SUPPLIED INFORMATION below:
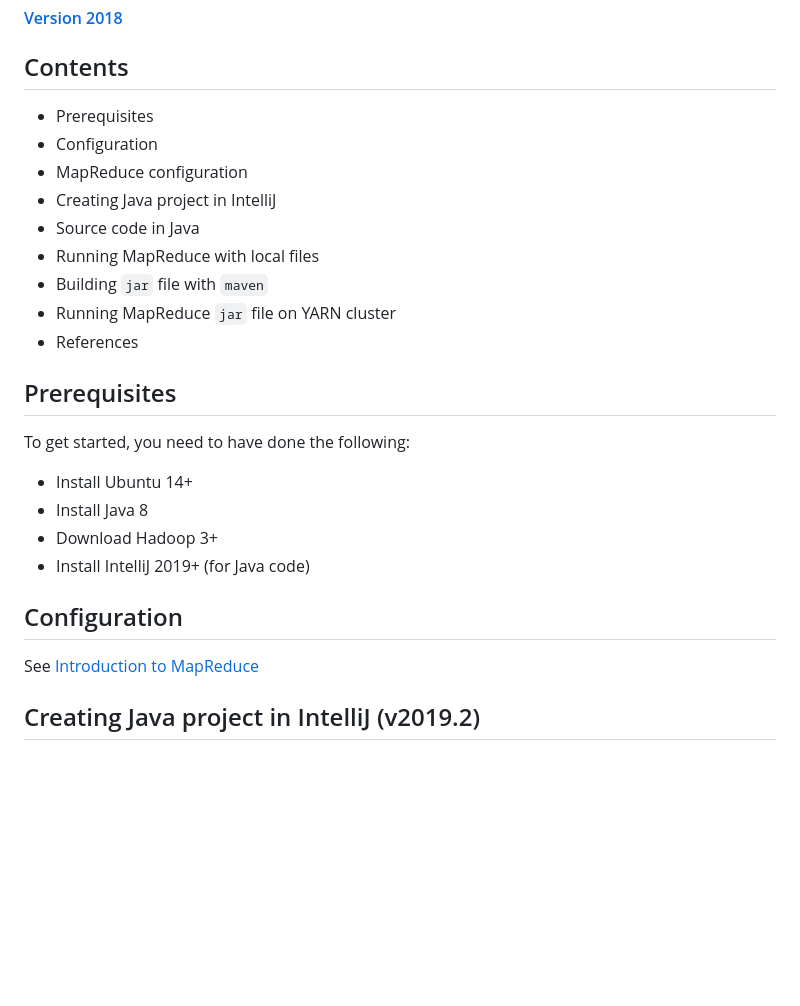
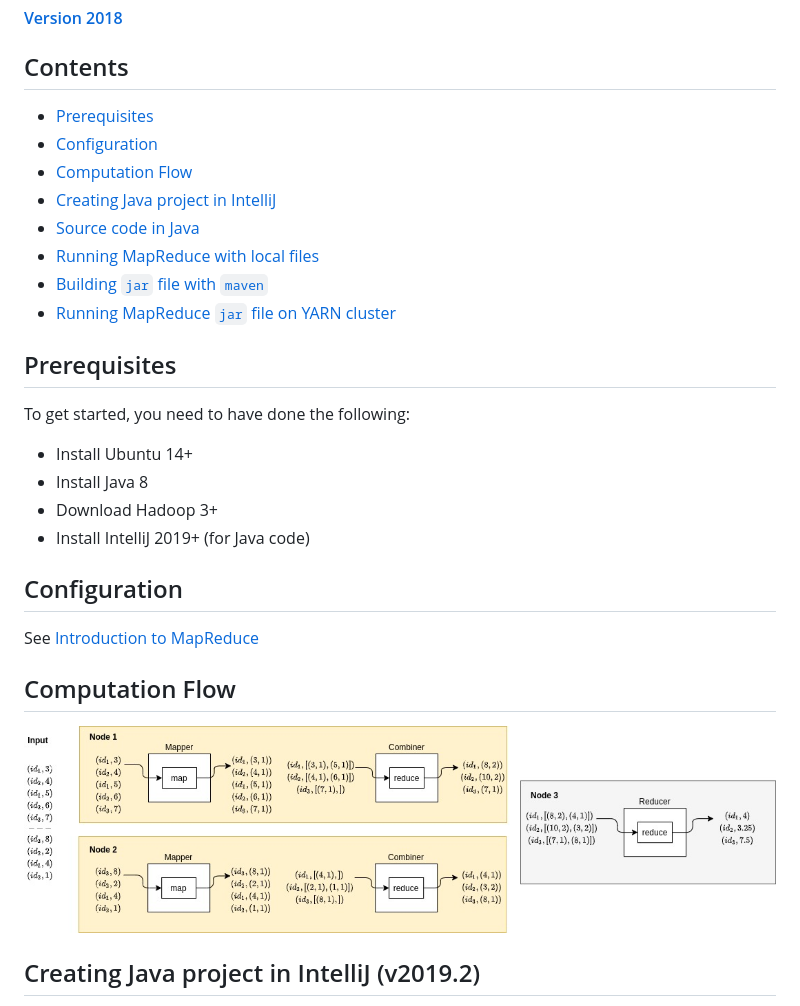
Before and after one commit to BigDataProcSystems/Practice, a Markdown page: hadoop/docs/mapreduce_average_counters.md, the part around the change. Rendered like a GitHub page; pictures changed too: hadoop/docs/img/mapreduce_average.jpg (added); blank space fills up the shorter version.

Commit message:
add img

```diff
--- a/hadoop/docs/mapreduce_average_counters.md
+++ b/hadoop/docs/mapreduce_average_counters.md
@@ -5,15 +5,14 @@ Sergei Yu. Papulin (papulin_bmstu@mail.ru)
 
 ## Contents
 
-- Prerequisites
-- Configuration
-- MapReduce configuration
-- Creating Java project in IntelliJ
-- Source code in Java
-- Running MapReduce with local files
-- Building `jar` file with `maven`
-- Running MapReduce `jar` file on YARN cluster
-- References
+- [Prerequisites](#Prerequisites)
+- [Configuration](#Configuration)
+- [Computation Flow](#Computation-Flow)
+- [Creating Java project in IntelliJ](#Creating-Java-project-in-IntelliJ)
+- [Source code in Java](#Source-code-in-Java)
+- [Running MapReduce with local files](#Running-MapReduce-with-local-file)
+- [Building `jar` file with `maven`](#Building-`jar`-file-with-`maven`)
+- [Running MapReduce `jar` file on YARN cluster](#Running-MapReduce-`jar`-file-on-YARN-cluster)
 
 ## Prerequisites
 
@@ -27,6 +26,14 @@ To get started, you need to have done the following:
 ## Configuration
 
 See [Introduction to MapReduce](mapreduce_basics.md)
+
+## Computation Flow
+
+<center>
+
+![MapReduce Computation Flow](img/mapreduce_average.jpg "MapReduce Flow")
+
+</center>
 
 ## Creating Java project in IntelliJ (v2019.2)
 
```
End of SUPPLIED INFORMATION.
**TASK DETAILS:** Output all the entries above verbatim, please. No images.

**ANSWER BOX:**
Before and after one commit to BigDataProcSystems/Practice, a Markdown page: hadoop/docs/mapreduce_average_counters.md, the part around the change. Rendered like a GitHub page; pictures changed too: hadoop/docs/img/mapreduce_average.jpg (added); blank space fills up the shorter version.

Commit message:
add img

```diff
--- a/hadoop/docs/mapreduce_average_counters.md
+++ b/hadoop/docs/mapreduce_average_counters.md
@@ -5,15 +5,14 @@ Sergei Yu. Papulin (papulin_bmstu@mail.ru)
 
 ## Contents
 
-- Prerequisites
-- Configuration
-- MapReduce configuration
-- Creating Java project in IntelliJ
-- Source code in Java
-- Running MapReduce with local files
-- Building `jar` file with `maven`
-- Running MapReduce `jar` file on YARN cluster
-- References
+- [Prerequisites](#Prerequisites)
+- [Configuration](#Configuration)
+- [Computation Flow](#Computation-Flow)
+- [Creating Java project in IntelliJ](#Creating-Java-project-in-IntelliJ)
+- [Source code in Java](#Source-code-in-Java)
+- [Running MapReduce with local files](#Running-MapReduce-with-local-file)
+- [Building `jar` file with `maven`](#Building-`jar`-file-with-`maven`)
+- [Running MapReduce `jar` file on YARN cluster](#Running-MapReduce-`jar`-file-on-YARN-cluster)
 
 ## Prerequisites
 
@@ -27,6 +26,14 @@ To get started, you need to have done the following:
 ## Configuration
 
 See [Introduction to MapReduce](mapreduce_basics.md)
+
+## Computation Flow
+
+<center>
+
+![MapReduce Computation Flow](img/mapreduce_average.jpg "MapReduce Flow")
+
+</center>
 
 ## Creating Java project in IntelliJ (v2019.2)
 
```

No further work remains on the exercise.